Some private tenants, Potter said, have become so “disheartened” with the process of returning that they moved on, with some describing having sent 400 emails to Thames Water, devoting so much of their lives to “micro-managing” the situation that their work and families suffered.
Potter added: “Often there was a lot of counterclaim and counterblame involved. It has just been an incredibly difficult process. One thing I do want to acknowledge is that the feedback from council and housing association tenants as opposed to leaseholders is much better as well.
“I get the sense that when an organisation has represented the residents on the property, the experience for the resident appears to be much better, but that of individual residents is very much the feedback – that it feels like a battle on every single point. That won’t be the case for everybody, but it is for a significant group of people. Work needs to be done to address that.”
83 properties had to be vacated for repairs to be carried out following the Queens Drive burst. According to Thames, 52 homes have now been repaired with their residents rehomed, while 19 households remain in alternative accommodation, with 12 impacted families having moved on from Queens Drive.
Thames Water shared plans with the committee to reduce leakages by 20 per cent within five years, as well as a 70 per cent reduction in interruptions to customers’ supplies within that time.
Responding to the resident feedback presented by Cllr Potter, Thames operations director Steve Spencer said that it “was never our intention for people to have that difficulty,” pledging that the company would speak with and give help to each affected case having received details from the councillor.
Spencer said: “It has been incredibly difficult for the residents. We have and still have a dedicated team working with the residents. We haven’t walked away, the same people are available.
“Obviously all the snagging we want to understand, and they will be around to try and deal with all that snagging. The feedback is clearly something we need to take on board.”
There are 68km of trunk main in Hackney, of which 60 per cent date back to the Victorian era.
Following last year’s burst, the company told councillors that its incident management response has now been improved, with direct relationships now built with the borough, and a team of dedicated emergency planners now on call who would be able to swing into action when bursts occur.
It is understood there are two large risk areas for Hackney from Thames’ point of view, Queens Drive and Seven Sisters, with work now commencing on both sites to re-line sections of Victorian cast-iron pipe.
A donation of £10,000 as a goodwill gesture has also been made by Thames Water to the council for the separate 2018 Lea Bridge flood, which will be split equally between Hackney Food Bank and a local playgroup in the ward hit by the floods.

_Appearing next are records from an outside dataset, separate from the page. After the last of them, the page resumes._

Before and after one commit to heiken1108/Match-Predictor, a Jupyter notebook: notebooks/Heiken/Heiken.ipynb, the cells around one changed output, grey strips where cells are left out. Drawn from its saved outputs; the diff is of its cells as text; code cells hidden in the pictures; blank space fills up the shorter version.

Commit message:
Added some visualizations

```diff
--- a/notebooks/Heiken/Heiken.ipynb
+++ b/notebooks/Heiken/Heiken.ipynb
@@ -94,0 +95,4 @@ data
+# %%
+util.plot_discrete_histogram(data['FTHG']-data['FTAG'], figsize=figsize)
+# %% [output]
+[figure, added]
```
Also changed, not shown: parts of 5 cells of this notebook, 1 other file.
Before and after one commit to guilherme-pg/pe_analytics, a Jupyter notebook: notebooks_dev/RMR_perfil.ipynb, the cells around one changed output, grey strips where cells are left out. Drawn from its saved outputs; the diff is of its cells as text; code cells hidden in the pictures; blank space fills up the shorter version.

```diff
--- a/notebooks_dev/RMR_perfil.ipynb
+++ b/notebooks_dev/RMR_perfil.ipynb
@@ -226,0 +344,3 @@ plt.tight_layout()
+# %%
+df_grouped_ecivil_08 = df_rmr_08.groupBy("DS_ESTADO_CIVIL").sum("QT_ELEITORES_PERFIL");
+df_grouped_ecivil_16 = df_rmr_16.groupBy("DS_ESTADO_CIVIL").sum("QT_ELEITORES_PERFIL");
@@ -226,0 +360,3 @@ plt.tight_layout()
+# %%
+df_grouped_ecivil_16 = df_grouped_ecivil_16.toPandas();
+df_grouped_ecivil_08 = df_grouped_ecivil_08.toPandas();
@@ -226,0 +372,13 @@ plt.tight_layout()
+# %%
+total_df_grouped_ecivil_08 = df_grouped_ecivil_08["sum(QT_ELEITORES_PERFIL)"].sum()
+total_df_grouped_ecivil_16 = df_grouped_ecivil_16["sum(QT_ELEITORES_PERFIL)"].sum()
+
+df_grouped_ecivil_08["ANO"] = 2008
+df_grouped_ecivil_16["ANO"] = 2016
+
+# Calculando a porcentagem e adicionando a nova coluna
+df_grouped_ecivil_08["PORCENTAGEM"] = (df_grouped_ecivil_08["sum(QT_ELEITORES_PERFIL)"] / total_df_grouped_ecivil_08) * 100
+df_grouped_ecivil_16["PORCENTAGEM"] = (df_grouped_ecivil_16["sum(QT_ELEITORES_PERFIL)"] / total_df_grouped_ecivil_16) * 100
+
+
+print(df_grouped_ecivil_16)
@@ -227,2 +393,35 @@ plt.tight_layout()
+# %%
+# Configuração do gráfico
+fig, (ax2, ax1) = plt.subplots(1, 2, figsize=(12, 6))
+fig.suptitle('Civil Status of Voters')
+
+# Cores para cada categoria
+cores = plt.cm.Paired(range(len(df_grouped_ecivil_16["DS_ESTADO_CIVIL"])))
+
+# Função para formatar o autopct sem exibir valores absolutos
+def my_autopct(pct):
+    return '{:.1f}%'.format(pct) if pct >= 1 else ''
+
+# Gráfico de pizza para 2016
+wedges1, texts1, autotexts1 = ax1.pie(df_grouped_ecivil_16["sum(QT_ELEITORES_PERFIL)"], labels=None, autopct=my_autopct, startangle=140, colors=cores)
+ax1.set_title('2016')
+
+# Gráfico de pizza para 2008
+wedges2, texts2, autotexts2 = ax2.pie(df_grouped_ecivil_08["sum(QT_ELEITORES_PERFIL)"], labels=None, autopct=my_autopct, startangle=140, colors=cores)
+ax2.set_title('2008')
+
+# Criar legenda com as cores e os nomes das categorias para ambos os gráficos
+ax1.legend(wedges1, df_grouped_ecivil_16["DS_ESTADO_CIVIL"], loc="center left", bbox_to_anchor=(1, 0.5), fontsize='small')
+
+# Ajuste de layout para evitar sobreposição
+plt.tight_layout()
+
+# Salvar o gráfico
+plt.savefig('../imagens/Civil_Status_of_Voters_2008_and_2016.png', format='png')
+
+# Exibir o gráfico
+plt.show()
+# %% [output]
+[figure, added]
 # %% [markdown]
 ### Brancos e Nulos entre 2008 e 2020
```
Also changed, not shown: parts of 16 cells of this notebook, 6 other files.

Spencer added: “We have not seen many trunk main bursts on the scale that we saw in Queens Drive in our history. We have seen two occasions of a similar size since, the first outside Southwark tube station and the second on Staples Corner on the North Circular.
“In both cases, we were able to enact our new incident and response structures. We were able to respond quicker, and isolate the main very quickly. At Staples Corner it was in three minutes, it was fully isolated and people were back in water. At the Southwark burst, the London Fire Brigade said it was the best response they had seen from Thames Water on any large mains burst.
“I’m never going to say we are perfect, there are still things that we have got to learn and improve. We’ll always be striving to get better and better and respond, but with the two bursts we have had since, there have been improvements. We would also like to build the relationships we have done with Hackney with other boroughs in London.”